▶ [Aim of the exercise]:
What follows is a set of entries. Give them again exactly, without the pictures.

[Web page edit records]
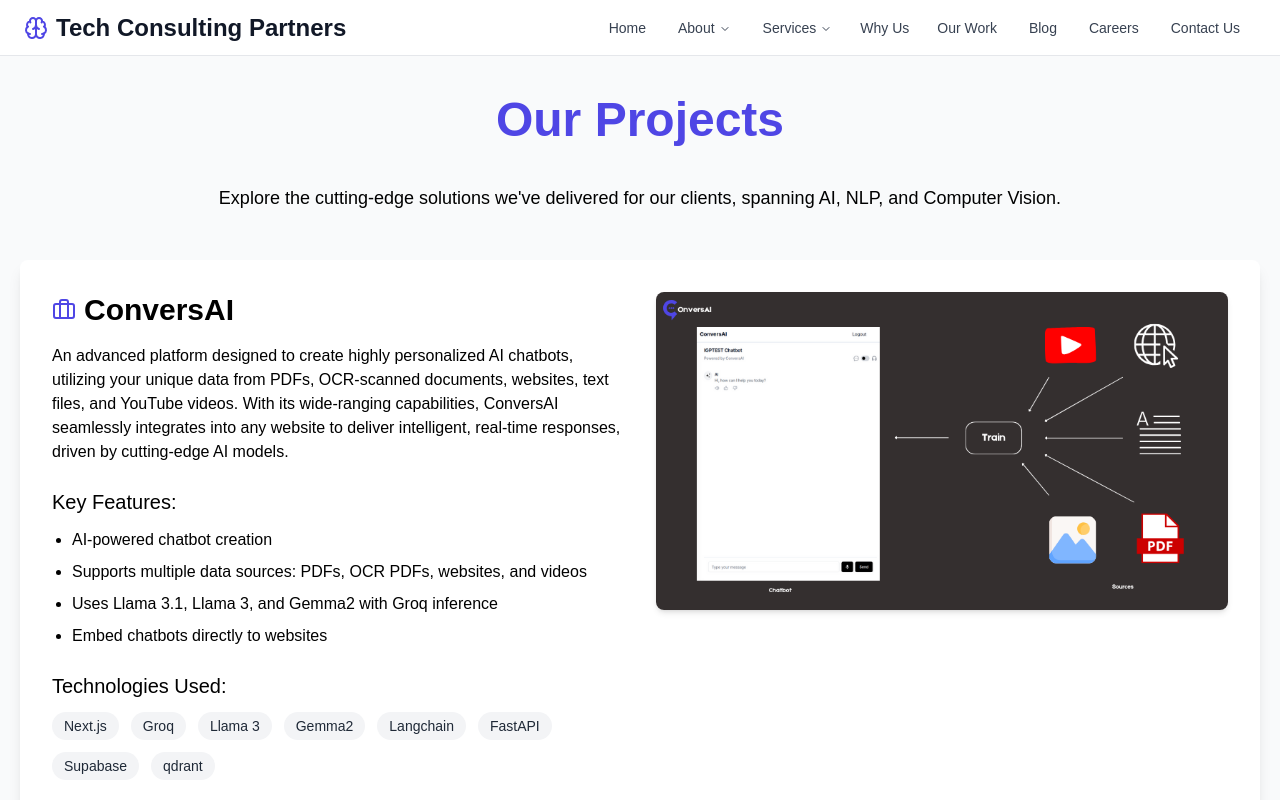
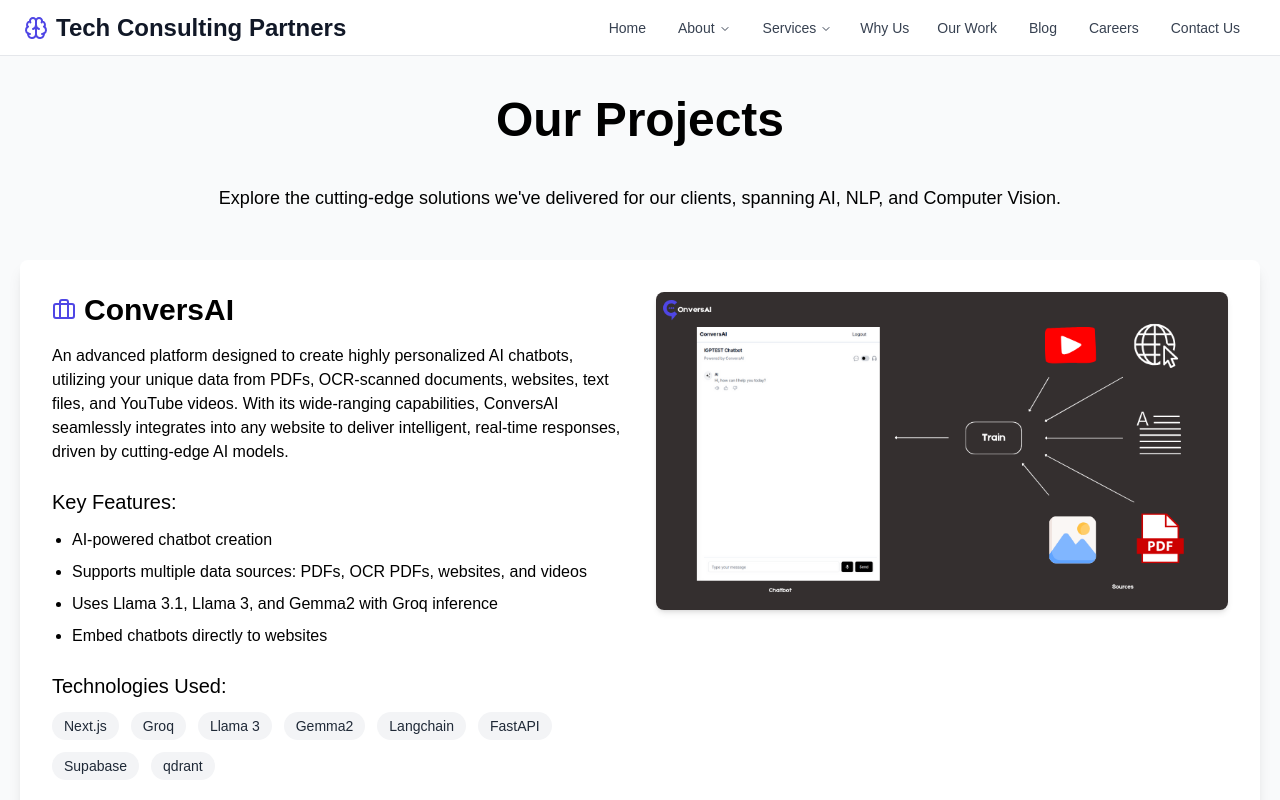
Before and after one commit to manoj2244/TCP, a Next.js app: page /projects in a window 1280 px wide. Shown: the top 800 px of the page. Built offline with nearby package versions, Linux system fonts and the light colour scheme.

Commit message:
fix colour

```diff
--- a/app/projects/page.tsx
+++ b/app/projects/page.tsx
@@ -53,7 +53,7 @@
 const ProjectsPage = () => {
   return (
     <div className="container mx-auto py-10 px-5 text-black">
-      <h1 className="sm:text-5xl font-bold text-center mb-10 text-indigo-600">Our Projects</h1>
+      <h1 className="sm:text-5xl font-bold text-center mb-10 text-black">Our Projects</h1>
       <p className="text-lg text-center mb-12">
         Explore the cutting-edge solutions we&apos;ve delivered for our clients, spanning AI, NLP, and Computer Vision.
       </p>
```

▶ [Expected answer]:
Before and after one commit to manoj2244/TCP, a Next.js app: page /projects in a window 1280 px wide. Shown: the top 800 px of the page. Built offline with nearby package versions, Linux system fonts and the light colour scheme.

Commit message:
fix colour

```diff
--- a/app/projects/page.tsx
+++ b/app/projects/page.tsx
@@ -53,7 +53,7 @@
 const ProjectsPage = () => {
   return (
     <div className="container mx-auto py-10 px-5 text-black">
-      <h1 className="sm:text-5xl font-bold text-center mb-10 text-indigo-600">Our Projects</h1>
+      <h1 className="sm:text-5xl font-bold text-center mb-10 text-black">Our Projects</h1>
       <p className="text-lg text-center mb-12">
         Explore the cutting-edge solutions we&apos;ve delivered for our clients, spanning AI, NLP, and Computer Vision.
       </p>
```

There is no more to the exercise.